Nature writer Robert Macfarlane tackles everything from prehistoric cave paintings to buried nuclear waste in his latest book. Travelling to humankind’s deep past, he asks: could clues to the way forward lie below the surface?
— Underland is your first book to focus on the world ‘below’, from caves to catacombs. Why take us there?
I have devoted my writing life to trying to celebrate and diversify the relationships we have with the world beyond the human. Underland is the darkest book I have ever written but it is also full of wonder and hope. It celebrates the possibility of rich relations with the more-than-human world.
For years, I have travelled to the deepest parts of the world beneath our feet, and rarely felt as far from the human realm as when 10 metres below it. One of the large subjects of the book is claustrophobia, which we’re experiencing as a species. Every move we make seems only to wriggle us tighter into our trap, and so I became fascinated by claustrophobia’s power.
— What did you learn during your time underground that can be applied to human societies?
One paradox is that illumination can happen in the dark, and that certain types of knowledge can be found underground. It is evident in the stories of many cultures that have lived close to forests that forms of communication exist between trees. Rather than competing individuals, forests can be thought of as complex super-organisms.

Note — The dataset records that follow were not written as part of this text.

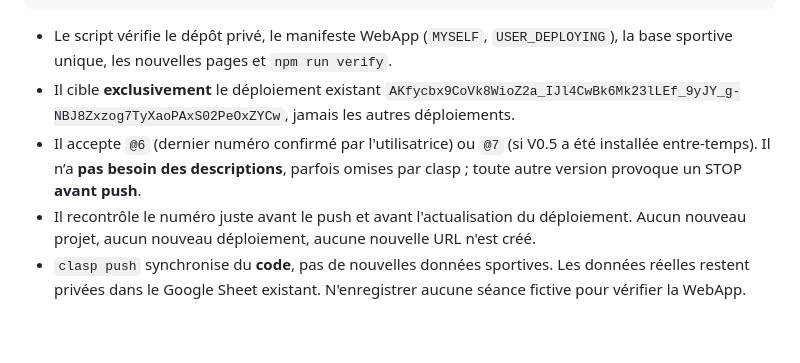
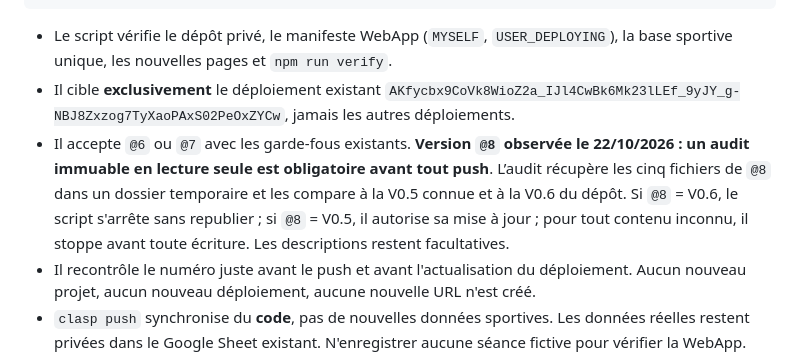
Before and after one commit to verdoucqemilie-wq/sportos, a Markdown page: README.md, the part around the change. GitHub-like rendering; blank space fills up the shorter version.

Commit message:
docs: règle de preuve du contenu pour @8 avant tout push V0.6

```diff
--- a/README.md
+++ b/README.md
@@ -15,7 +15,7 @@ bash scripts/publier-v0.6-cloud-shell.sh
 
 - Le script vérifie le dépôt privé, le manifeste WebApp (`MYSELF`, `USER_DEPLOYING`), la base sportive unique, les nouvelles pages et `npm run verify`.
 - Il cible **exclusivement** le déploiement existant `AKfycbx9CoVk8WioZ2a_IJl4CwBk6Mk23lLEf_9yJY_g-NBJ8Zxzog7TyXaoPAxS02PeOxZYCw`, jamais les autres déploiements.
-- Il accepte `@6` (dernier numéro confirmé par l'utilisatrice) ou `@7` (si V0.5 a été installée entre-temps). Il n’a **pas besoin des descriptions**, parfois omises par clasp ; toute autre version provoque un STOP **avant push**.
+- Il accepte `@6` ou `@7` avec les garde-fous existants. **Version `@8` observée le 22/10/2026 : un audit immuable en lecture seule est obligatoire avant tout push**. L’audit récupère les cinq fichiers de `@8` dans un dossier temporaire et les compare à la V0.5 connue et à la V0.6 du dépôt. Si `@8` = V0.6, le script s'arrête sans republier ; si `@8` = V0.5, il autorise sa mise à jour ; pour tout contenu inconnu, il stoppe avant toute écriture. Les descriptions restent facultatives.
 - Il recontrôle le numéro juste avant le push et avant l'actualisation du déploiement. Aucun nouveau projet, aucun nouveau déploiement, aucune nouvelle URL n'est créé.
 - `clasp push` synchronise du **code**, pas de nouvelles données sportives. Les données réelles restent privées dans le Google Sheet existant. N'enregistrer aucune séance fictive pour vérifier la WebApp.
 
```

Western science has only in the last quarter century uncovered this global mutualism that has been at work for about 400 million years. This ‘wood wide web’ is an astonishing model of possibility, coexistence, community and citizenry. Humans are very good at this too. There are wonderful hopeful visions out there; extraordinary grassroots energy and hope for small-scale change as well as large-scale structural change. The NHS, when working at its best, is one of the great ecological structures we have made in this country.
— How does viewing human life in ‘deep time’ alter what we value?
In a way, a 300 million-year-old rock flattens all hope, flattens all love and flattens all fear. Because on that scale how do you locate short-term value – what is important? But actually, showing ourselves in deep time sharpens what it means to live, what it means to care and what it means to love. In deep time, we have hardly been here any time at all. Yet here we are in these rich, capacious minutes, surrounded by life. This astonishment at the present, when combined with a sense of deep time responsibility, means we should be asking not just how we judge the future, but how the future will judge us.
— Are there signs we are becoming more empathetic towards the planet?
Yes, I think there are. There is an empathy towards what [US author] Rebecca Solnit calls “the ghostly billions yet unborn”, but we can still be massively empathy-deficient. Compare, for example, the outpouring of grief for the fire at Notre Dame to the failure of systems and cultures to repair ecosystems that are being destroyed. If anything in the world is a religious structure to me, it would be the Great Barrier Reef, yet where are the businesses pledging millions of euros within hours of the news of the latest bleaching?
I’m fascinated by our brutality, our incompetence as a species but also by these amazing forms of cooperation and future generosity we are capable of. Extinction Rebellion and the school climate strikes are extraordinary performances of these feelings.
— Can writing about nature and landscape really help us to protect the planet?
[US environmentalist] Bill McKibben says: “Climate change will never mean anything to people until they feel it in the gut.” That is what writing can do; it can make people feel things in the gut. The job is to find a way to speak to these existential questions. It is probably why I will never stop writing about landscape, nature, people and place. There is an urgency now, which has consequences that will extend centuries, millennia, ahead of us.
Featured image: Robert Macfarlane at Emmanuel College, University of Cambridge, where he is a fellow. Photograph by Alexander Turner